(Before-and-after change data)
*****
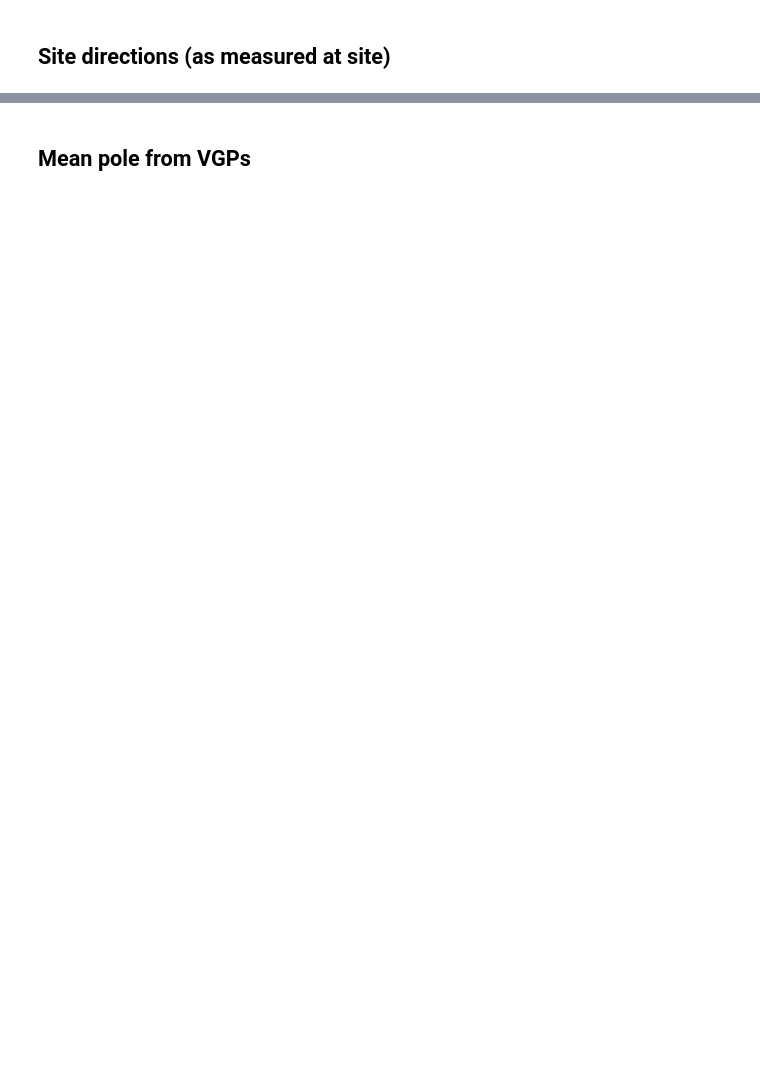
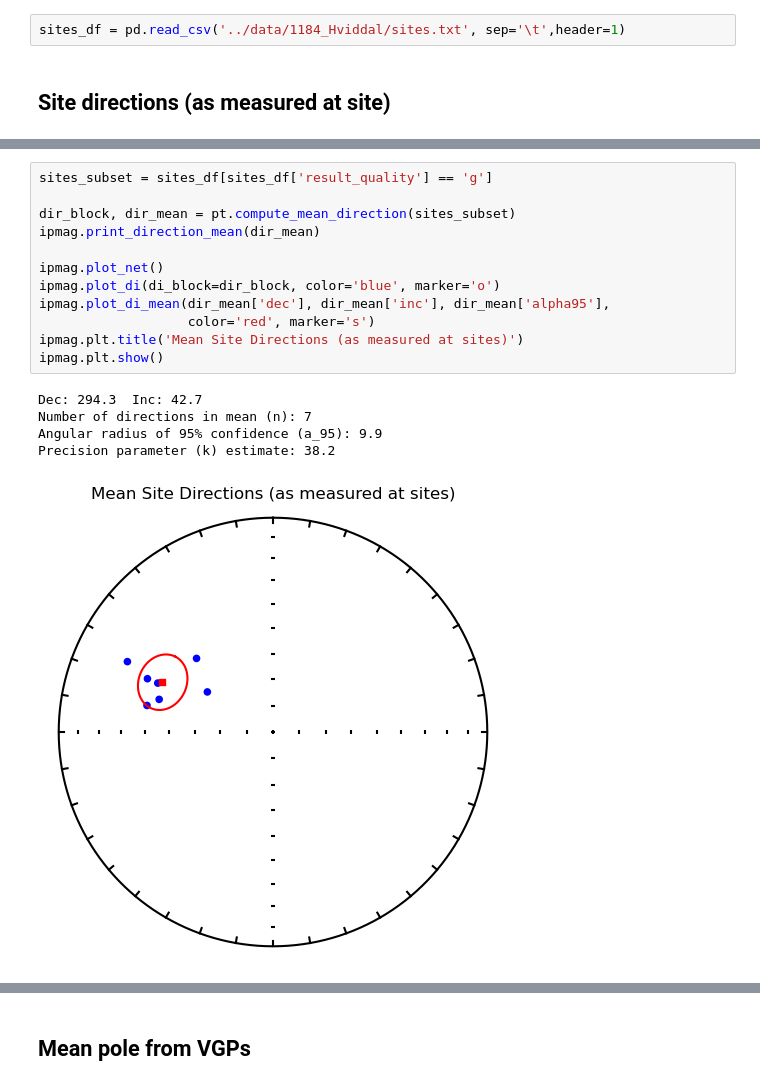
Before and after one commit to Swanson-Hysell-Group/2026_Laurentia_Precambrian_poles, a Jupyter notebook: pole_notebooks/1184_Hviddal.ipynb, the cells around one changed output, grey strips where cells are left out. Cells and saved outputs as stored; diff of their text form; blank space fills up the shorter version.

Commit message:
Update 1184_Hviddal.ipynb
updates from Sarah

```diff
--- a/pole_notebooks/1184_Hviddal.ipynb
+++ b/pole_notebooks/1184_Hviddal.ipynb
@@ -61,3 +85,5 @@ pt.plot_site_map(sites_df)
+# %%
+sites_df = pd.read_csv('../data/1184_Hviddal/sites.txt', sep='\t',header=1)
 # %% [markdown]
 ## Site directions (as measured at site)
 # %%
@@ -75,0 +104,18 @@ for row, site in sites_df.iterrows():
+# %%
+sites_subset = sites_df[sites_df['result_quality'] == 'g']
+
+dir_block, dir_mean = pt.compute_mean_direction(sites_subset)
+ipmag.print_direction_mean(dir_mean)
+
+ipmag.plot_net()
+ipmag.plot_di(di_block=dir_block, color='blue', marker='o')
+ipmag.plot_di_mean(dir_mean['dec'], dir_mean['inc'], dir_mean['alpha95'],
+                   color='red', marker='s')
+ipmag.plt.title('Mean Site Directions (as measured at sites)')
+ipmag.plt.show()
+# %% [output]
+Dec: 294.3  Inc: 42.7
+Number of directions in mean (n): 7
+Angular radius of 95% confidence (a_95): 9.9
+Precision parameter (k) estimate: 38.2
+[figure, added]
```
Also changed, not shown: parts of 24 cells of this notebook.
*****
◆ **GOAL OF THE EXERCISE**: Please show, exactly as written, every line above that contains the word "marker".

◆ **RESPONSE TO THE EXERCISE**:
+ipmag.plot_di(di_block=dir_block, color='blue', marker='o')
+                   color='red', marker='s')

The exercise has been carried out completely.